_Instructions for the task_. Every line of the material that mentions the word "shown" should be copied out.
START Provided information
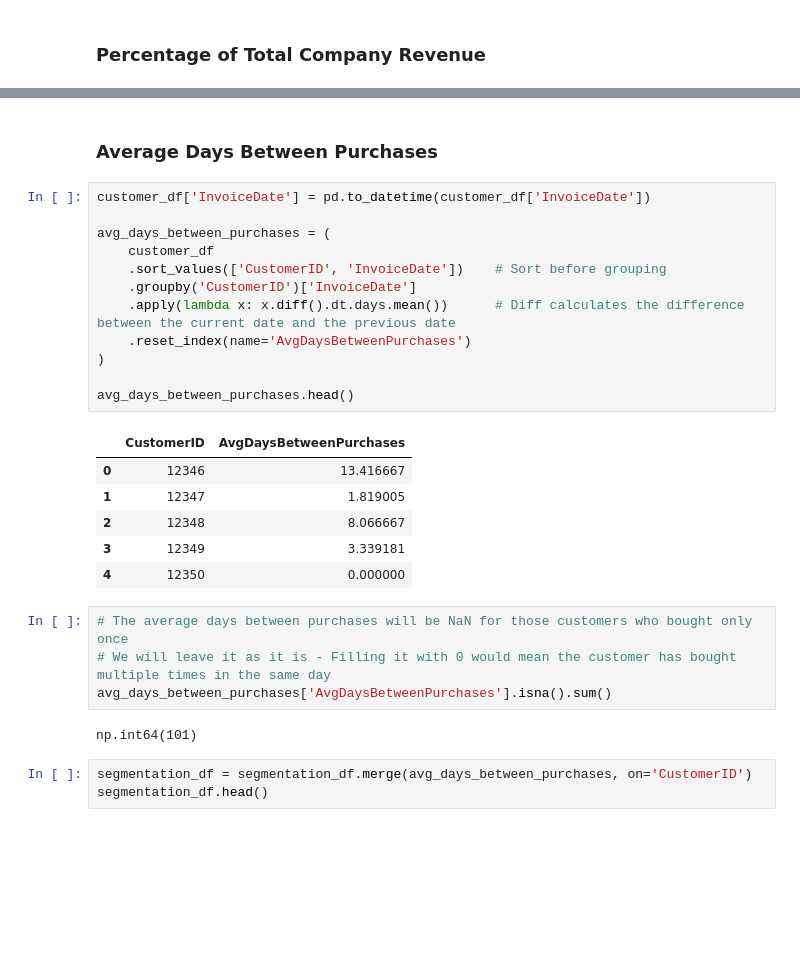
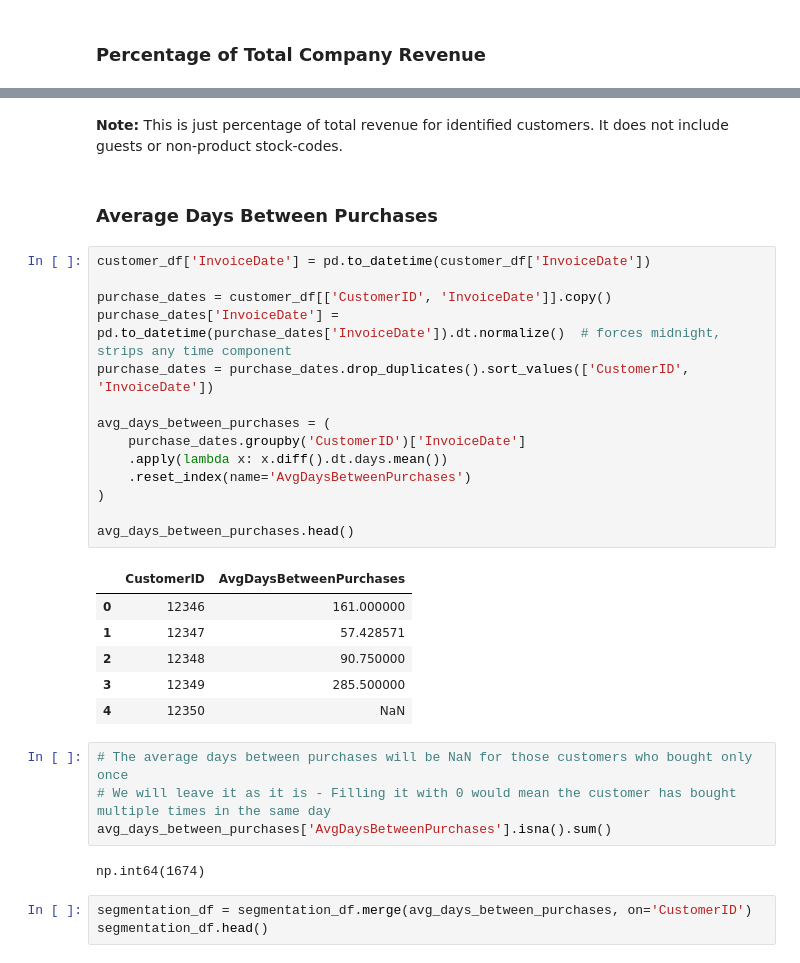
Before and after one commit to Mansi-Jadhav/Customer-Analytics, a Jupyter notebook: 03_RFM_Clustering.ipynb, the cells around one changed output, grey strips where cells are left out. Saved outputs shown, nothing was run; the diff lists cells and outputs as text; blank space fills up the shorter version.

```diff
--- a/03_RFM_Clustering.ipynb
+++ b/03_RFM_Clustering.ipynb
@@ -474,30 +611,34 @@ segmentation_df.head()
+# %% [markdown]
+**Note:** This is just percentage of total revenue for identified customers. It does not include guests or non-product stock-codes.
 # %% [markdown]
 ### Average Days Between Purchases
 # %%
 customer_df['InvoiceDate'] = pd.to_datetime(customer_df['InvoiceDate'])
 
+purchase_dates = customer_df[['CustomerID', 'InvoiceDate']].copy()
+purchase_dates['InvoiceDate'] = pd.to_datetime(purchase_dates['InvoiceDate']).dt.normalize()  # forces midnight, strips any time component
+purchase_dates = purchase_dates.drop_duplicates().sort_values(['CustomerID', 'InvoiceDate'])
+
 avg_days_between_purchases = (
-    customer_df
-    .sort_values(['CustomerID', 'InvoiceDate'])    # Sort before grouping
-    .groupby('CustomerID')['InvoiceDate']
-    .apply(lambda x: x.diff().dt.days.mean())      # Diff calculates the difference between the current date and the previous date
+    purchase_dates.groupby('CustomerID')['InvoiceDate']
+    .apply(lambda x: x.diff().dt.days.mean())
     .reset_index(name='AvgDaysBetweenPurchases')
 )
 
 avg_days_between_purchases.head()
 # %% [output]
 |  | CustomerID | AvgDaysBetweenPurchases |
-| 0 | 12346 | 13.416667 |
-| 1 | 12347 | 1.819005 |
-| 2 | 12348 | 8.066667 |
-| 3 | 12349 | 3.339181 |
-| 4 | 12350 | 0.000000 |
+| 0 | 12346 | 161.000000 |
+| 1 | 12347 | 57.428571 |
+| 2 | 12348 | 90.750000 |
+| 3 | 12349 | 285.500000 |
+| 4 | 12350 | NaN |
 # %%
 # The average days between purchases will be NaN for those customers who bought only once
 # We will leave it as it is - Filling it with 0 would mean the customer has bought multiple times in the same day
 avg_days_between_purchases['AvgDaysBetweenPurchases'].isna().sum()
 # %% [output]
-np.int64(101)
+np.int64(1674)
 # %%
 segmentation_df = segmentation_df.merge(avg_days_between_purchases, on='CustomerID')
 segmentation_df.head()
```
Also changed, not shown: parts of 47 cells of this notebook.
END Provided information
_Worked solution_.
Before and after one commit to Mansi-Jadhav/Customer-Analytics, a Jupyter notebook: 03_RFM_Clustering.ipynb, the cells around one changed output, grey strips where cells are left out. Saved outputs shown, nothing was run; the diff lists cells and outputs as text; blank space fills up the shorter version.
Also changed, not shown: parts of 47 cells of this notebook.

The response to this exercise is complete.